▸ Data shown:
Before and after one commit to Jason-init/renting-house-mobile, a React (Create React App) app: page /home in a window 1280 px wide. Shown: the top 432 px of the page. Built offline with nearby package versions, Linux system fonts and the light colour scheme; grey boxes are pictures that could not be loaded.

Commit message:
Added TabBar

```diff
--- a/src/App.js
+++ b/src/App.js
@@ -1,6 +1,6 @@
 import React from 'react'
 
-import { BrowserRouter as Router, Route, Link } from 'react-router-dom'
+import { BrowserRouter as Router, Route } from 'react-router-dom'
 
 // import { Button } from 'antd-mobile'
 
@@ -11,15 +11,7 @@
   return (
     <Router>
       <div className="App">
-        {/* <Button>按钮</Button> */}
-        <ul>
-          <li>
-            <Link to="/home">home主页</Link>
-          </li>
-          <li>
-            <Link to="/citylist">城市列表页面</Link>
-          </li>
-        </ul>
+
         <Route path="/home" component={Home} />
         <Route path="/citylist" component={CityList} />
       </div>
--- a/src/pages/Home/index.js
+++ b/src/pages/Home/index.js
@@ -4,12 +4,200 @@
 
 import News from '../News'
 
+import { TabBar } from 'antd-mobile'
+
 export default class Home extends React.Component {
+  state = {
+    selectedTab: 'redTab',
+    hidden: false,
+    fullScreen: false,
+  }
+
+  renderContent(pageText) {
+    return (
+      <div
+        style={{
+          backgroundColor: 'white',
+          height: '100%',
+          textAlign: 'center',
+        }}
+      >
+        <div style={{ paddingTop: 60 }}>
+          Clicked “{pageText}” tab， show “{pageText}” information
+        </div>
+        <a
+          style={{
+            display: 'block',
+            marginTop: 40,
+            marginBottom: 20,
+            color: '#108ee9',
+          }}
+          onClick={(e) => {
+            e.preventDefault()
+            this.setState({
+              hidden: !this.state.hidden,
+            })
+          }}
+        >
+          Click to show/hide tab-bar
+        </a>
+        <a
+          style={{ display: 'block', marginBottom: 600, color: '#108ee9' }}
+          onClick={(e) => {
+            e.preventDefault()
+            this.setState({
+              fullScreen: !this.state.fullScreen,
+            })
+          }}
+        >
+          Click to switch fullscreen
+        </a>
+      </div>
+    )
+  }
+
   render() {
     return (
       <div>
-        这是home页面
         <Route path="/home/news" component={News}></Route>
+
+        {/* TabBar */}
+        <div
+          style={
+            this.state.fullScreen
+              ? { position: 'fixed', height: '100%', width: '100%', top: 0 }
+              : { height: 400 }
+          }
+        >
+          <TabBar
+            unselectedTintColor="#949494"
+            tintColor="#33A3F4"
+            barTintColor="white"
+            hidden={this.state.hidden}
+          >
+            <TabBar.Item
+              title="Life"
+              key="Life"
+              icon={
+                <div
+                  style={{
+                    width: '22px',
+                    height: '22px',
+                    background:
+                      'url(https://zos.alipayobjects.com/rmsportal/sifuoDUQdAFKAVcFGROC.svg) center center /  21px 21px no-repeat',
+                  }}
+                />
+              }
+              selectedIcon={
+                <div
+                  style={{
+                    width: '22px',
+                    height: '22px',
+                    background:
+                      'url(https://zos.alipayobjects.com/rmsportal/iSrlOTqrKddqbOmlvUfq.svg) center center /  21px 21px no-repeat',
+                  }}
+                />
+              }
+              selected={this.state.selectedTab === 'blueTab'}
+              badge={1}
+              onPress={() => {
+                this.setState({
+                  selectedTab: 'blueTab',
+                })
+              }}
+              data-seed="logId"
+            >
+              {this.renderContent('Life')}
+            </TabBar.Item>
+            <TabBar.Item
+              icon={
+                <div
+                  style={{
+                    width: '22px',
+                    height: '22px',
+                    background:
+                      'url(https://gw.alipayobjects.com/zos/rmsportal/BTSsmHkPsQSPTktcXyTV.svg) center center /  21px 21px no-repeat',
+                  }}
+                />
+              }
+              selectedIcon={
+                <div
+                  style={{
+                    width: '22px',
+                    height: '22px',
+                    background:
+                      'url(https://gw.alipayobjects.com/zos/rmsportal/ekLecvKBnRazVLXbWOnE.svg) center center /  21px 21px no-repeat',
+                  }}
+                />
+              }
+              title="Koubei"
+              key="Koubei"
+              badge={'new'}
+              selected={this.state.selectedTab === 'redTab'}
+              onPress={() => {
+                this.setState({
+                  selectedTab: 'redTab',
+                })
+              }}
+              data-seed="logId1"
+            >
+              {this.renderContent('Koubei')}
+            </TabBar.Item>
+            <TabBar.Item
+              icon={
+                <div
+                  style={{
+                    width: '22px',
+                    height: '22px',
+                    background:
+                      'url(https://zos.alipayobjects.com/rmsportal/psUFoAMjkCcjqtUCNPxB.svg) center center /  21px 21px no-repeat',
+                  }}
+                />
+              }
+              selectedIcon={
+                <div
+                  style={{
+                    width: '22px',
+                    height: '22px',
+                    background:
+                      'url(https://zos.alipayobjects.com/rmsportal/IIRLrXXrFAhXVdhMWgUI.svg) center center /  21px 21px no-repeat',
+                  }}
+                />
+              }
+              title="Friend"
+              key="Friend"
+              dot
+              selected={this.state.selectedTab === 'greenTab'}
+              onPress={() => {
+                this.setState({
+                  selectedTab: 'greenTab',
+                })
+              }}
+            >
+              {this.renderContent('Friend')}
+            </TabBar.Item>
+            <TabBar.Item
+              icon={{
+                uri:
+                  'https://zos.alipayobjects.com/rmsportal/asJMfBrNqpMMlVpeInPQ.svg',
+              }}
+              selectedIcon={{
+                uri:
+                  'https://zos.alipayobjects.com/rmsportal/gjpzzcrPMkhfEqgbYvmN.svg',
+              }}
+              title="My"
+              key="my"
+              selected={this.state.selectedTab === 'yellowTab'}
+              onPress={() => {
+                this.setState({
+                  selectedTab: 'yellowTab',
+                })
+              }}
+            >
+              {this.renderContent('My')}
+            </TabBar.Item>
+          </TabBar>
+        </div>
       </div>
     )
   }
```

▸ What the exercise asks: Give the listing again in its entirety, exactly as written.

▸ Finished exercise:
Before and after one commit to Jason-init/renting-house-mobile, a React (Create React App) app: page /home in a window 1280 px wide. Shown: the top 432 px of the page. Built offline with nearby package versions, Linux system fonts and the light colour scheme; grey boxes are pictures that could not be loaded.

Commit message:
Added TabBar

```diff
--- a/src/App.js
+++ b/src/App.js
@@ -1,6 +1,6 @@
 import React from 'react'
 
-import { BrowserRouter as Router, Route, Link } from 'react-router-dom'
+import { BrowserRouter as Router, Route } from 'react-router-dom'
 
 // import { Button } from 'antd-mobile'
 
@@ -11,15 +11,7 @@
   return (
     <Router>
       <div className="App">
-        {/* <Button>按钮</Button> */}
-        <ul>
-          <li>
-            <Link to="/home">home主页</Link>
-          </li>
-          <li>
-            <Link to="/citylist">城市列表页面</Link>
-          </li>
-        </ul>
+
         <Route path="/home" component={Home} />
         <Route path="/citylist" component={CityList} />
       </div>
--- a/src/pages/Home/index.js
+++ b/src/pages/Home/index.js
@@ -4,12 +4,200 @@
 
 import News from '../News'
 
+import { TabBar } from 'antd-mobile'
+
 export default class Home extends React.Component {
+  state = {
+    selectedTab: 'redTab',
+    hidden: false,
+    fullScreen: false,
+  }
+
+  renderContent(pageText) {
+    return (
+      <div
+        style={{
+          backgroundColor: 'white',
+          height: '100%',
+          textAlign: 'center',
+        }}
+      >
+        <div style={{ paddingTop: 60 }}>
+          Clicked “{pageText}” tab， show “{pageText}” information
+        </div>
+        <a
+          style={{
+            display: 'block',
+            marginTop: 40,
+            marginBottom: 20,
+            color: '#108ee9',
+          }}
+          onClick={(e) => {
+            e.preventDefault()
+            this.setState({
+              hidden: !this.state.hidden,
+            })
+          }}
+        >
+          Click to show/hide tab-bar
+        </a>
+        <a
+          style={{ display: 'block', marginBottom: 600, color: '#108ee9' }}
+          onClick={(e) => {
+            e.preventDefault()
+            this.setState({
+              fullScreen: !this.state.fullScreen,
+            })
+          }}
+        >
+          Click to switch fullscreen
+        </a>
+      </div>
+    )
+  }
+
   render() {
     return (
       <div>
-        这是home页面
         <Route path="/home/news" component={News}></Route>
+
+        {/* TabBar */}
+        <div
+          style={
+            this.state.fullScreen
+              ? { position: 'fixed', height: '100%', width: '100%', top: 0 }
+              : { height: 400 }
+          }
+        >
+          <TabBar
+            unselectedTintColor="#949494"
+            tintColor="#33A3F4"
+            barTintColor="white"
+            hidden={this.state.hidden}
+          >
+            <TabBar.Item
+              title="Life"
+              key="Life"
+              icon={
+                <div
+                  style={{
+                    width: '22px',
+                    height: '22px',
+                    background:
+                      'url(https://zos.alipayobjects.com/rmsportal/sifuoDUQdAFKAVcFGROC.svg) center center /  21px 21px no-repeat',
+                  }}
+                />
+              }
+              selectedIcon={
+                <div
+                  style={{
+                    width: '22px',
+                    height: '22px',
+                    background:
+                      'url(https://zos.alipayobjects.com/rmsportal/iSrlOTqrKddqbOmlvUfq.svg) center center /  21px 21px no-repeat',
+                  }}
+                />
+              }
+              selected={this.state.selectedTab === 'blueTab'}
+              badge={1}
+              onPress={() => {
+                this.setState({
+                  selectedTab: 'blueTab',
+                })
+              }}
+              data-seed="logId"
+            >
+              {this.renderContent('Life')}
+            </TabBar.Item>
+            <TabBar.Item
+              icon={
+                <div
+                  style={{
+                    width: '22px',
+                    height: '22px',
+                    background:
+                      'url(https://gw.alipayobjects.com/zos/rmsportal/BTSsmHkPsQSPTktcXyTV.svg) center center /  21px 21px no-repeat',
+                  }}
+                />
+              }
+              selectedIcon={
+                <div
+                  style={{
+                    width: '22px',
+                    height: '22px',
+                    background:
+                      'url(https://gw.alipayobjects.com/zos/rmsportal/ekLecvKBnRazVLXbWOnE.svg) center center /  21px 21px no-repeat',
+                  }}
+                />
+              }
+              title="Koubei"
+              key="Koubei"
+              badge={'new'}
+              selected={this.state.selectedTab === 'redTab'}
+              onPress={() => {
+                this.setState({
+                  selectedTab: 'redTab',
+                })
+              }}
+              data-seed="logId1"
+            >
+              {this.renderContent('Koubei')}
+            </TabBar.Item>
+            <TabBar.Item
+              icon={
+                <div
+                  style={{
+                    width: '22px',
+                    height: '22px',
+                    background:
+                      'url(https://zos.alipayobjects.com/rmsportal/psUFoAMjkCcjqtUCNPxB.svg) center center /  21px 21px no-repeat',
+                  }}
+                />
+              }
+              selectedIcon={
+                <div
+                  style={{
+                    width: '22px',
+                    height: '22px',
+                    background:
+                      'url(https://zos.alipayobjects.com/rmsportal/IIRLrXXrFAhXVdhMWgUI.svg) center center /  21px 21px no-repeat',
+                  }}
+                />
+              }
+              title="Friend"
+              key="Friend"
+              dot
+              selected={this.state.selectedTab === 'greenTab'}
+              onPress={() => {
+                this.setState({
+                  selectedTab: 'greenTab',
+                })
+              }}
+            >
+              {this.renderContent('Friend')}
+            </TabBar.Item>
+            <TabBar.Item
+              icon={{
+                uri:
+                  'https://zos.alipayobjects.com/rmsportal/asJMfBrNqpMMlVpeInPQ.svg',
+              }}
+              selectedIcon={{
+                uri:
+                  'https://zos.alipayobjects.com/rmsportal/gjpzzcrPMkhfEqgbYvmN.svg',
+              }}
+              title="My"
+              key="my"
+              selected={this.state.selectedTab === 'yellowTab'}
+              onPress={() => {
+                this.setState({
+                  selectedTab: 'yellowTab',
+                })
+              }}
+            >
+              {this.renderContent('My')}
+            </TabBar.Item>
+          </TabBar>
+        </div>
       </div>
     )
   }
```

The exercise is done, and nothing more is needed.